Context matters in curriculum reform: an analysis of change in surgical training

Adarsh Shah, Kim Walker, Kenneth Walker, Jennifer Cleland* (Corresponding Author)

*Corresponding author for this work

Research output: Contribution to journalArticlepeer-review

1 Citation (Scopus)


Education and training reforms are typically devised by accreditation bodies and rolled out nationally. This top-down approach is positioned as contextually independent, yet context is highly influential in shaping the impact of change. Given this, it is critical to consider how curriculum reform plays out as it meets local settings.
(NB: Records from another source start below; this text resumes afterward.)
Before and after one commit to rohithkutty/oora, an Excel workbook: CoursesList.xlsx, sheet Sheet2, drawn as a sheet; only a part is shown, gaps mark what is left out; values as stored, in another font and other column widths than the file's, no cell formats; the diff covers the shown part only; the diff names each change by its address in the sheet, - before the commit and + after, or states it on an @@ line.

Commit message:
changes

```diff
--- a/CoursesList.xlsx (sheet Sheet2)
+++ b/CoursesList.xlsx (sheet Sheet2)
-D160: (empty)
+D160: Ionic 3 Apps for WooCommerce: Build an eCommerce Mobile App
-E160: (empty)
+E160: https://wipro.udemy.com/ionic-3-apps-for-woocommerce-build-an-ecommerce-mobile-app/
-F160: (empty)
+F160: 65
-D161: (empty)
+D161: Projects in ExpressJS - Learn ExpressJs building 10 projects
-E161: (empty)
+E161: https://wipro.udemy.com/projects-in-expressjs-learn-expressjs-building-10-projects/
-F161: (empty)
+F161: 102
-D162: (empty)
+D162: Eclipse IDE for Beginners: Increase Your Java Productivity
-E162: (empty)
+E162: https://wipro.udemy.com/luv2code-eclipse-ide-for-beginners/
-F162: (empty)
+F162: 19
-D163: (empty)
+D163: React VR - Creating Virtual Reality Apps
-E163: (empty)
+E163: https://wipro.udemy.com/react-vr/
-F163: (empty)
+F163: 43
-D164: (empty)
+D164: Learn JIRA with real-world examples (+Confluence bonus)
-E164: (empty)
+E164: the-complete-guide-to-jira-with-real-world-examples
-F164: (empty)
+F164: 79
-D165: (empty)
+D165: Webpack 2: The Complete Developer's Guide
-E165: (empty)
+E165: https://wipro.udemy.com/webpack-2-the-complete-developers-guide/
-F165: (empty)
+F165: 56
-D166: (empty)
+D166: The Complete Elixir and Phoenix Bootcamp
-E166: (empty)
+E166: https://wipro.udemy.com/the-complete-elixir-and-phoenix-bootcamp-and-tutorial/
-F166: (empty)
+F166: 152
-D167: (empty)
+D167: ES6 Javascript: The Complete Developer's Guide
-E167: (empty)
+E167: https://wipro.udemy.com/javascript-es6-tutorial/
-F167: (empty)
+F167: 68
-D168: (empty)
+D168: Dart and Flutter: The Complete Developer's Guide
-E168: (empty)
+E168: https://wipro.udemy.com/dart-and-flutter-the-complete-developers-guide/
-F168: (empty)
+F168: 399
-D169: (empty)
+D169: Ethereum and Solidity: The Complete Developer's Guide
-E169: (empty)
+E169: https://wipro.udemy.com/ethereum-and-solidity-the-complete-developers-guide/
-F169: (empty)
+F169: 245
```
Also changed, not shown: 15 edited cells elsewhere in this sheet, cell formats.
We have therefore used a national-level curriculum reform process of surgical training, Improving Surgical Training (IST), to examine the influence of context in IST implementation across two UK countries.

Adopting a case study approach, we used document data for contextualisation purposes and semi-structured interviews with key stakeholders across multiple organisations (n=17, plus four follow-up interviews) as our main source of data. Initial data coding and analysis were inductive. We followed this with a secondary analysis using Engeström’s second generation activity theory nested within an overarching framework of complexity theory to help tease out some key elements of IST development and implementation.
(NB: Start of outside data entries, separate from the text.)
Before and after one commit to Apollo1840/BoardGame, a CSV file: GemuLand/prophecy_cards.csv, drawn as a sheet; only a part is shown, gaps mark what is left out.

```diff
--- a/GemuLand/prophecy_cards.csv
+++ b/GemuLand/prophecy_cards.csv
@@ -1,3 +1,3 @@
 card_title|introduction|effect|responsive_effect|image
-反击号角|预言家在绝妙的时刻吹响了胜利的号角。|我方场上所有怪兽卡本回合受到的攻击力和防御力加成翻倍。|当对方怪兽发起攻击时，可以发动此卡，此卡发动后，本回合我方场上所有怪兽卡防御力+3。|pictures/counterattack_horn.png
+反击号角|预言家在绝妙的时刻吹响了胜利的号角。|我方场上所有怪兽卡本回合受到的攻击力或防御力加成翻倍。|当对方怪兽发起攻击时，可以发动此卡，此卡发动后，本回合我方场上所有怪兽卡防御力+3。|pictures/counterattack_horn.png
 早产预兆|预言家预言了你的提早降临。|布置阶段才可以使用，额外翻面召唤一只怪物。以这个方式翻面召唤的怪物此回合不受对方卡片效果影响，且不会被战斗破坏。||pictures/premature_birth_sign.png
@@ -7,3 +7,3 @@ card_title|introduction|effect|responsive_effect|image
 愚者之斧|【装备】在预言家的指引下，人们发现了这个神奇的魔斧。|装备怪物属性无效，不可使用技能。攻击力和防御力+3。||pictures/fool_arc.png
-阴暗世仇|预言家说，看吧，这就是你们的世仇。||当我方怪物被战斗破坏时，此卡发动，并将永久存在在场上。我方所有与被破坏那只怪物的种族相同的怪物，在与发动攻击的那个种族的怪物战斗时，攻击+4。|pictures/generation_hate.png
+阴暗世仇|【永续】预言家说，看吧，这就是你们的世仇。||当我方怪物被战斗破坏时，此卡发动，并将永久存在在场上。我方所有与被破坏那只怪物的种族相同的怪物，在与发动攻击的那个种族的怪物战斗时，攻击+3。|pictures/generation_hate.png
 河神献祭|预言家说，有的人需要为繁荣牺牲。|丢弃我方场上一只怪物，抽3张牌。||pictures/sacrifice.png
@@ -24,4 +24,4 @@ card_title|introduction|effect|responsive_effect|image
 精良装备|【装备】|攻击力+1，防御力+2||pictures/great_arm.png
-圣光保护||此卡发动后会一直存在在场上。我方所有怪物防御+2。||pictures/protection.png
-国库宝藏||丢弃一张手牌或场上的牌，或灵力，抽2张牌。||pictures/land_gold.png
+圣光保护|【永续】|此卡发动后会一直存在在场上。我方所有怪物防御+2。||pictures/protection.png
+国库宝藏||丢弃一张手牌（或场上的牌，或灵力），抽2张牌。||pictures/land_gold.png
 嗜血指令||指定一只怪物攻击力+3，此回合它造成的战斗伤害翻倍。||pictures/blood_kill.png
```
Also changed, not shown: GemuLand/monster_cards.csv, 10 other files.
The introduction of IST into the surgical training system was historically situated within a landscape of previous reforms. IST’s aims collided with existing practices and rules, thus creating tensions. In one country, the systems of IST and surgical training came together to some extent, mostly due to processes of social networks, negotiation, and leverage nested in a relatively cohesive setting. These processes were not apparent in the other country, and instead of transformative change, the system contracted. Change was not integrated, and the reform was halted.

Our use of a case study approach and complexity theory deepens understanding of how history, systems, and contexts interact to facilitate or inhibit change within one area of medical education. Our study paves the way for further empirical work examining the influence of context in curriculum reform, and thus determining how best to bring about change in practice.
Original languageEnglish
Pages (from-to)741-752
Number of pages12
JournalMedical Education
Issue number8
Early online date13 Mar 2023
Publication statusPublished - 1 Aug 2023

Bibliographical note

Open Access via the Wiley OA Agreement
Royal College of Surgeons of Edinburgh. Grant Number: RG-15026

Funding Information:
This work was supported by the Royal College of Surgeons of Edinburgh [Grant number RG‐15026]. Funding Information

Data Availability Statement

Additional supporting information can be found online in the Supporting Information section at the end of this article.


  • curriculum reform
  • context
  • qualitative
  • case study
  • activity theory
  • Complexity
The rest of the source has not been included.